She married John Bars tow Paterson, a clergyman, in 1962 and had two sons and adopted two daughters. She missed Japan, began writing stories about the country, and in 1973 returned there with her daughter to research the Japanese puppet theater. The novel that resulted from this trip, The Master Puppeteer, was the third in a series for young people about Japan and won the prestigious National Book Award for 1977.

After The Master Puppeteer, Paterson wrote several novels about contemporary young people living in the semirural, mid-Atlantic part of the U.S. Like The Master Puppeteer, these highly realistic novels all involve youngsters who have problems with their parents. All have received high praise: Bridge to Terabithia and Jacob Have I Loved won Newbery Medals, and The Great Gilly Hopkins won a National Book Award.

Biography

(Beacham's Guide to Literature for Young Adults)

Catherine Paterson was born October 31, 1932, in Qing Jiang, China to George Raymond and Mary Goetchius Womeldorf, Presbyterian missionaries. As a child, Paterson was often read to by her mother and she taught herself how to read before she entered school. During the next few years, Paterson moved fifteen times to places such as Shanghai, China; Richmond, Virginia; and Winston-Salem, North Carolina. Because she moved around so much, Paterson often felt like an outsider, much like the children who appear in many of her novels. Paterson attended King College in Bristol, Tennessee where she received an A.B. in English Literature. After college, Paterson taught briefly in an elementary school in Lovettsville, Virginia, before returning to Richmond, Virginia, where she earned a masters degree from the Presbyterian School for Christian Education.
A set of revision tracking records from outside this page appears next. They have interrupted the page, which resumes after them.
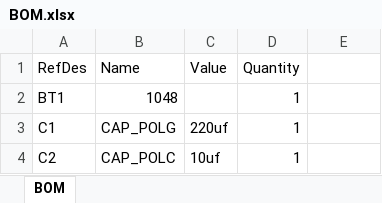
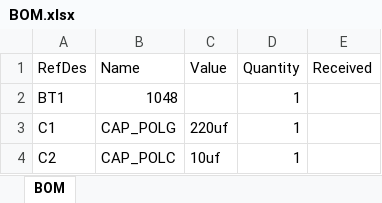
Before and after one commit to ClassicDIY/BatteryTester, an Excel workbook: PCB/BOM.xlsx, sheet BOM, drawn as a sheet; only a part is shown; values as stored, in another font and other column widths than the file's, no borders; the diff names each change by its address in the sheet, - before the commit and + after, or states it on an @@ line.

```diff
--- a/PCB/BOM.xlsx (sheet BOM)
+++ b/PCB/BOM.xlsx (sheet BOM)
-E1: (empty)
+E1: Received
```
Also changed, not shown: 1 other file.
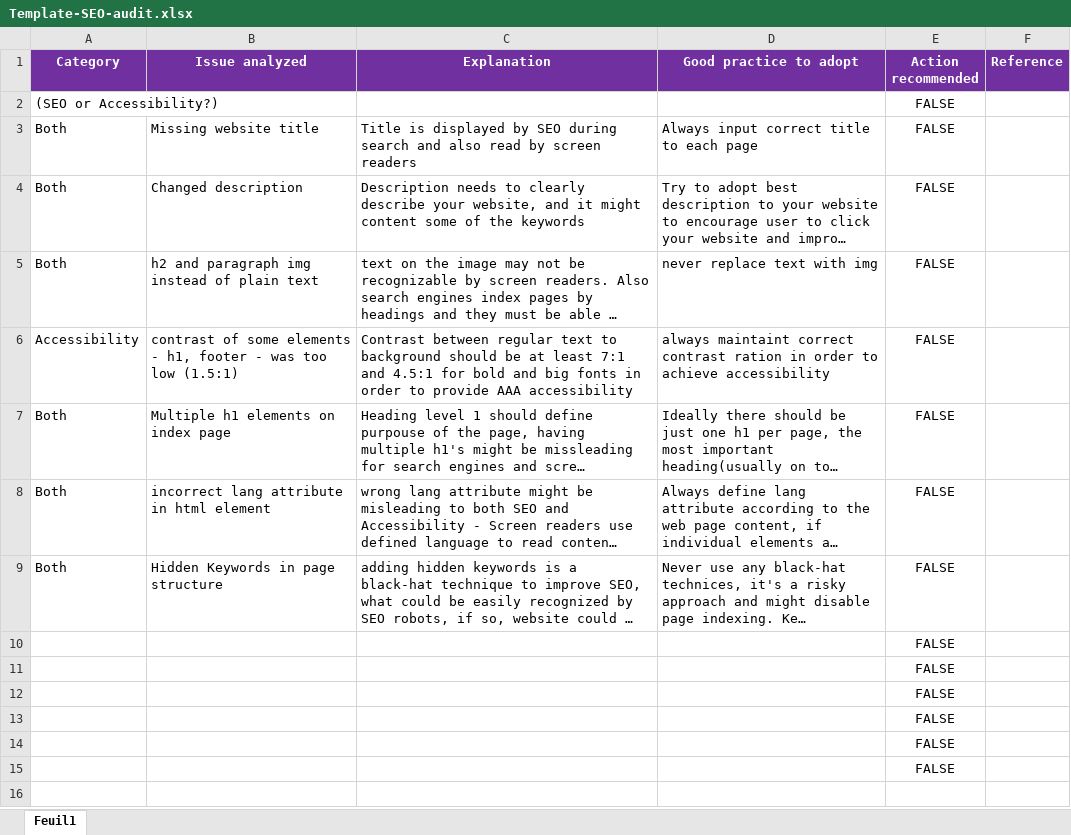
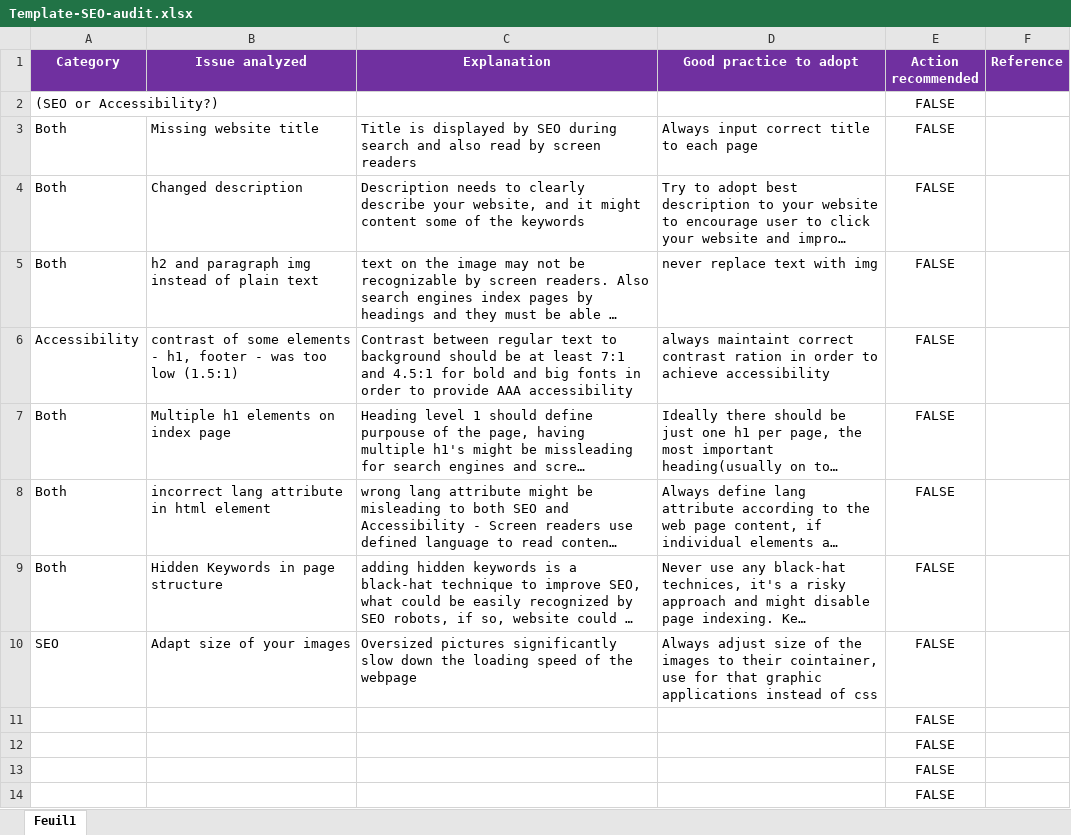
Before and after one commit to bartek-swiderski92/GoMikeDesigns, an Excel workbook: Template-SEO-audit.xlsx, sheet Feuil1, drawn as a sheet; only a part is shown; the shorter side is filled out with more unchanged rows; long unchanged cells end in …; values as stored, in another font and other column widths than the file's, no borders; removed rows and columns are numbered as before the commit, all else as after; the diff names each change by its address in the sheet, - before the commit and + after, or states it on an @@ line.

Commit message:
add image reference

```diff
--- a/Template-SEO-audit.xlsx (sheet Feuil1)
+++ b/Template-SEO-audit.xlsx (sheet Feuil1)
-row 10:  |  |  |  | FALSE
+row 10: SEO | Adapt size of your images | Oversized pictures significantly slow down the loading speed of the webpage | Always adjust size of the images to their cointainer, use for that graphic applications instead of css | FALSE
```
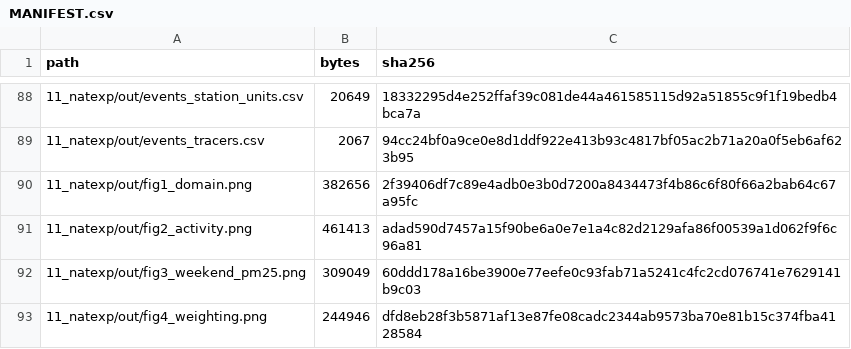
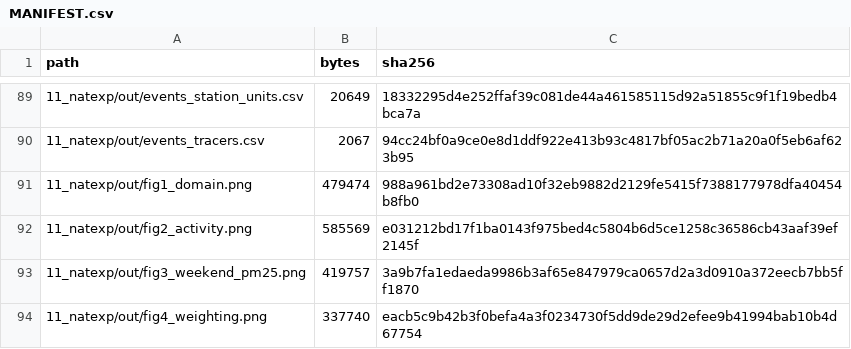
Before and after one commit to Reshad-Real/dhaka-weekly-cycle-aqi, a CSV file: MANIFEST.csv, drawn as a sheet; only a part is shown, gaps mark what is left out; the diff covers the shown part only.

```diff
--- a/MANIFEST.csv
+++ b/MANIFEST.csv
@@ -89,5 +90,5 @@ path,bytes,sha256
 11_natexp/out/events_tracers.csv,2067,94cc24bf0a9ce0e8d1ddf922e413b93c4817bf05ac2b71a20a0f5eb6af623b95
-11_natexp/out/fig1_domain.png,382656,2f39406df7c89e4adb0e3b0d7200a8434473f4b86c6f80f66a2bab64c67a95fc
-11_natexp/out/fig2_activity.png,461413,adad590d7457a15f90be6a0e7e1a4c82d2129afa86f00539a1d062f9f6c96a81
-11_natexp/out/fig3_weekend_pm25.png,309049,60ddd178a16be3900e77eefe0c93fab71a5241c4fc2cd076741e7629141b9c03
-11_natexp/out/fig4_weighting.png,244946,dfd8eb28f3b5871af13e87fe08cadc2344ab9573ba70e81b15c374fba4128584
+11_natexp/out/fig1_domain.png,479474,988a961bd2e73308ad10f32eb9882d2129fe5415f7388177978dfa40454b8fb0
+11_natexp/out/fig2_activity.png,585569,e031212bd17f1ba0143f975bed4c5804b6d5ce1258c36586cb43aaf39ef2145f
+11_natexp/out/fig3_weekend_pm25.png,419757,3a9b7fa1edaeda9986b3af65e847979ca0657d2a3d0910a372eecb7bb5ff1870
+11_natexp/out/fig4_weighting.png,337740,eacb5c9b42b3f0befa4a3f0234730f5dd9de29d2efee9b41994bab10b4d67754
```
Also changed, not shown: 1 added row and 22 edited cells elsewhere in this file, 16 other files.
Upon graduation, Paterson became a missionary in Japan, working there from 1957 to 1961. She met and married John Barstow Paterson, a Presbyterian minister, in 1962 while on a fellowship to Union Theological Seminary, where she eventually received a second master's degree. The Patersons have...

(The entire section is 1,575 words.)